Our project team have been working hard behind the scenes this month to ensure all 70 of our reminiscence boxes were loaned out to residential care homes around the country to celebrate the Queen’s Platinum Jubilee. Residents from Inverness to Plymouth and from Belfast to Norwich were able to enjoy exploring pre-decimal coins, commemorative items, images and audio-visual content designed to provoke memories and stimulate conversation.
The Royal Mint Advisory Committee (RMAC) was established in 1922 with the personal approval of George V. It exists to raise the standard of numismatic and medallic art in Britain by providing government departments with design advice on coins, official medals, seals and decorations. To celebrate the 100th anniversary of the Committee our Collections Manager, Sarah Tyley, has been hard at work digitising the first 200 meetings which can now be found in our online library.
Anyone interested in the history of money will definitely want to listen to this episode of the European Finance and Banking History Podcast. The podcast was created by The European Association for Banking and Financial History, whose work provides historical analysis and preservation consulting to bankers, supervisors and policy makers. The show’s host, Carmen Hofmann, was keen to talk to our Director, Dr Kevin Clancy about the close relationship between money and power, and how war has influenced currency and monetary reform. These themes were explored in his 2018 publication Objects of War: Currency in a Time of Conflict.
A kind donation
The story of the Royal Maundy ceremony is well known, involving the monarch personally distributing sets of the tiny, beautiful silver coins to recipients who have made an important contribution to the well-being of parishes up and down the country. The Royal Mint Museum has many specimens of the coins, from the current and from several other reigns, but not until very recently have we possessed a complete grouping of the coins as given to one recipient, or the associated items, such as a programme or an invitation relating to the ceremony itself. All that changed, however, through the generosity of Mrs Freda Meggs.
Mrs Meggs had attended church regularly as a child and in adult life this led to her becoming involved in the parish community, taking on Lay Leadership roles and running Sunday schools. In 2016, her 90th year, in recognition of her ‘exemplary Christian service’ in the diocese of Salisbury, she was invited to the Royal Maundy service at St George’s Chapel, Windsor Castle, on 24th March. She received the special sets of coins personally from the Queen, comprising nine complete sets adding up to 90 pence, the age of the Queen in that year. Every year the total face value of coins distributed increases in line with the Queen’s age, as does the number of women and the number of men who receive Maundy Money.

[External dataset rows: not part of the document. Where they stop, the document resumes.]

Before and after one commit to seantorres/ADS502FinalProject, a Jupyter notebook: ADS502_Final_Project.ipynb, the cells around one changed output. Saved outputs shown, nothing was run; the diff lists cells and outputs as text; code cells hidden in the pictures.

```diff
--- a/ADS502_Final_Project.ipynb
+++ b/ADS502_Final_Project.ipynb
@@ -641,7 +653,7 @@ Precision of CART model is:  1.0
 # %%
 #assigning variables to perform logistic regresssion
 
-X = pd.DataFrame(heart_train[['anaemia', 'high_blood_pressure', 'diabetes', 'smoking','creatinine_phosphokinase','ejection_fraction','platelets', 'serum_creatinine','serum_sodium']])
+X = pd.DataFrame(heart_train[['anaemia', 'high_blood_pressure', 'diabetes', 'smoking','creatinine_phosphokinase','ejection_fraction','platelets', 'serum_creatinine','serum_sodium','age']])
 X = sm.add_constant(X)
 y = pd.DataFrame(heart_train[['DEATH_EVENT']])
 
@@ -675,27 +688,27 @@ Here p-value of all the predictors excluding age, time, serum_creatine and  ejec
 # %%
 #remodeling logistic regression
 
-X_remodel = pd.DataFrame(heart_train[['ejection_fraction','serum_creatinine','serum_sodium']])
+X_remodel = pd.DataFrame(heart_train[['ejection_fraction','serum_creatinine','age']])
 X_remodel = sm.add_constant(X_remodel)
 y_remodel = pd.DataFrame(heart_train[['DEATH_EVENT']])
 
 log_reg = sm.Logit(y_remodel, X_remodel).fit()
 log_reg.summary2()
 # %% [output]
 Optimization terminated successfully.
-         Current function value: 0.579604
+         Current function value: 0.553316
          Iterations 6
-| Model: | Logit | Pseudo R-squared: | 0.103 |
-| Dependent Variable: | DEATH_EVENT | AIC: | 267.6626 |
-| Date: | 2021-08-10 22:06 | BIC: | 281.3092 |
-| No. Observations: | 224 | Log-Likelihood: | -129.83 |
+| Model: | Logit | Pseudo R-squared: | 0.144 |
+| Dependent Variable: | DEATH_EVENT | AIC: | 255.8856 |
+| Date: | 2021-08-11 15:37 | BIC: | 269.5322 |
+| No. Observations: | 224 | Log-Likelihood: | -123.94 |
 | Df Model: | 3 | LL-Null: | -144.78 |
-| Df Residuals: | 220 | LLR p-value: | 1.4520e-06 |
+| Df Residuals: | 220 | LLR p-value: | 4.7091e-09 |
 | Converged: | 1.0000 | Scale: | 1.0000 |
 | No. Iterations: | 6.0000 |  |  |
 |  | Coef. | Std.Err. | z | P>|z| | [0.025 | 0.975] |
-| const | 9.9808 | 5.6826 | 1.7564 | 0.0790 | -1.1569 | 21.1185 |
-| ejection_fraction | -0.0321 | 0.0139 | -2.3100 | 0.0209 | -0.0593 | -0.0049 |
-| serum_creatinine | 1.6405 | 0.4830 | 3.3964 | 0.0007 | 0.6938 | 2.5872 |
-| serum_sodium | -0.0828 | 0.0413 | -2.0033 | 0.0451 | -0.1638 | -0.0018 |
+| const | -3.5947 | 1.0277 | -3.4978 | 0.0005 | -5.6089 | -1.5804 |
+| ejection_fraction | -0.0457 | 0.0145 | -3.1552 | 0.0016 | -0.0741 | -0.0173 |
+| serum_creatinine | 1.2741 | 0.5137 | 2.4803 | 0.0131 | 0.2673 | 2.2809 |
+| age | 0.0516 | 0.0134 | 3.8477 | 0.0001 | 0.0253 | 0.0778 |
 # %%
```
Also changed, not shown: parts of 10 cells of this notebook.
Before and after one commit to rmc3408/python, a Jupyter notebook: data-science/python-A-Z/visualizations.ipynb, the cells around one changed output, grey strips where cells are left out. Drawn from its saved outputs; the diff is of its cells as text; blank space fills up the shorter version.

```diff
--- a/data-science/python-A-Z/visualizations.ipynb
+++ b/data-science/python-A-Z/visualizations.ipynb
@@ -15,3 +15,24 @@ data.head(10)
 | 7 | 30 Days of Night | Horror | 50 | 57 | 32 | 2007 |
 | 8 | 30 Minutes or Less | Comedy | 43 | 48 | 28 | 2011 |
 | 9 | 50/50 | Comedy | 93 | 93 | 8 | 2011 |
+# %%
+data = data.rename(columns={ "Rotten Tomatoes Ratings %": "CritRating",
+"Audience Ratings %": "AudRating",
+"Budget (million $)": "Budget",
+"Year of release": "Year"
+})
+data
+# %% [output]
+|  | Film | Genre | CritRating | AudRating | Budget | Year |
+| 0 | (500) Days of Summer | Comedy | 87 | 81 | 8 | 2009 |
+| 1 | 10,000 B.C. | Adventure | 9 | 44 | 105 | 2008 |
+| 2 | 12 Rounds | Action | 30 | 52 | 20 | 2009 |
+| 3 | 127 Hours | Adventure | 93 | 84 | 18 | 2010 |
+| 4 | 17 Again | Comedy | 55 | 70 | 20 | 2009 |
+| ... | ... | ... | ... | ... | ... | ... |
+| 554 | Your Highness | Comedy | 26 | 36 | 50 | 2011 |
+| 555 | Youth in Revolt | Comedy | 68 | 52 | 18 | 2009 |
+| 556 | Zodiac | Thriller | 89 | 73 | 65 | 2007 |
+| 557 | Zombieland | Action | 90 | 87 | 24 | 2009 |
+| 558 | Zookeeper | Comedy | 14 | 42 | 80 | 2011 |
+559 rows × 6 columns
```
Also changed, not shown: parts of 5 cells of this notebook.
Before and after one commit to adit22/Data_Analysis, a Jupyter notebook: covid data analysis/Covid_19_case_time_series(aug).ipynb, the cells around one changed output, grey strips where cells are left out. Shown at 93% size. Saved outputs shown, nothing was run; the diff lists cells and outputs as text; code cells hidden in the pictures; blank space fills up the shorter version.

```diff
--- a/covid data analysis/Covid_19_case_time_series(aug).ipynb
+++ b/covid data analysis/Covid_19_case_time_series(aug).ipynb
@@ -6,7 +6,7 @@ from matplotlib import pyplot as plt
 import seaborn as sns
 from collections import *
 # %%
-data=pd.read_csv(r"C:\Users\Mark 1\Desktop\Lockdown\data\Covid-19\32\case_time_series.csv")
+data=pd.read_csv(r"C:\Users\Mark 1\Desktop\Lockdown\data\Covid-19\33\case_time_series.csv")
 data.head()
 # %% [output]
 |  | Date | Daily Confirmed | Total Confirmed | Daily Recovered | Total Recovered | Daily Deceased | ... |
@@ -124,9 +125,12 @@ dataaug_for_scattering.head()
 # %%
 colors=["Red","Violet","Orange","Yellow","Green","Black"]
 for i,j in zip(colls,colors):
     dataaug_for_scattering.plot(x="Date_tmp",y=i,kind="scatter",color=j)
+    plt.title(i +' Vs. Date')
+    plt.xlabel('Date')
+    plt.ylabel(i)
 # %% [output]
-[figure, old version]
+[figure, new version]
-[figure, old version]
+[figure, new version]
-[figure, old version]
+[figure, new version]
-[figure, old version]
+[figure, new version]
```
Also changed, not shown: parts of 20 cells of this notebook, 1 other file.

In September of the following year, accompanied by members of her family, Mrs Meggs visited the Royal Mint Experience and was so fascinated by what she saw she elected to leave as a legacy to the Museum the coins and the associated letters, programme, newspapers clippings and photographs relating to the service. Mrs Meggs sadly passed away earlier this year, and her son, Bob, came to the Museum to fulfil his mother’s wishes and donate this wonderful collection of material. Freda’s story is now part of the Museum’s history, standing as a real-life record of incredible public service, and plans are already being explored to ensure the gift can be more widely shared, including being made accessible online and featured in a future exhibition.
L-R: Senior Research Curator, Graham Dyer, Collections Manager, Sarah Tyley, Mrs Meggs' son Bob Meggs.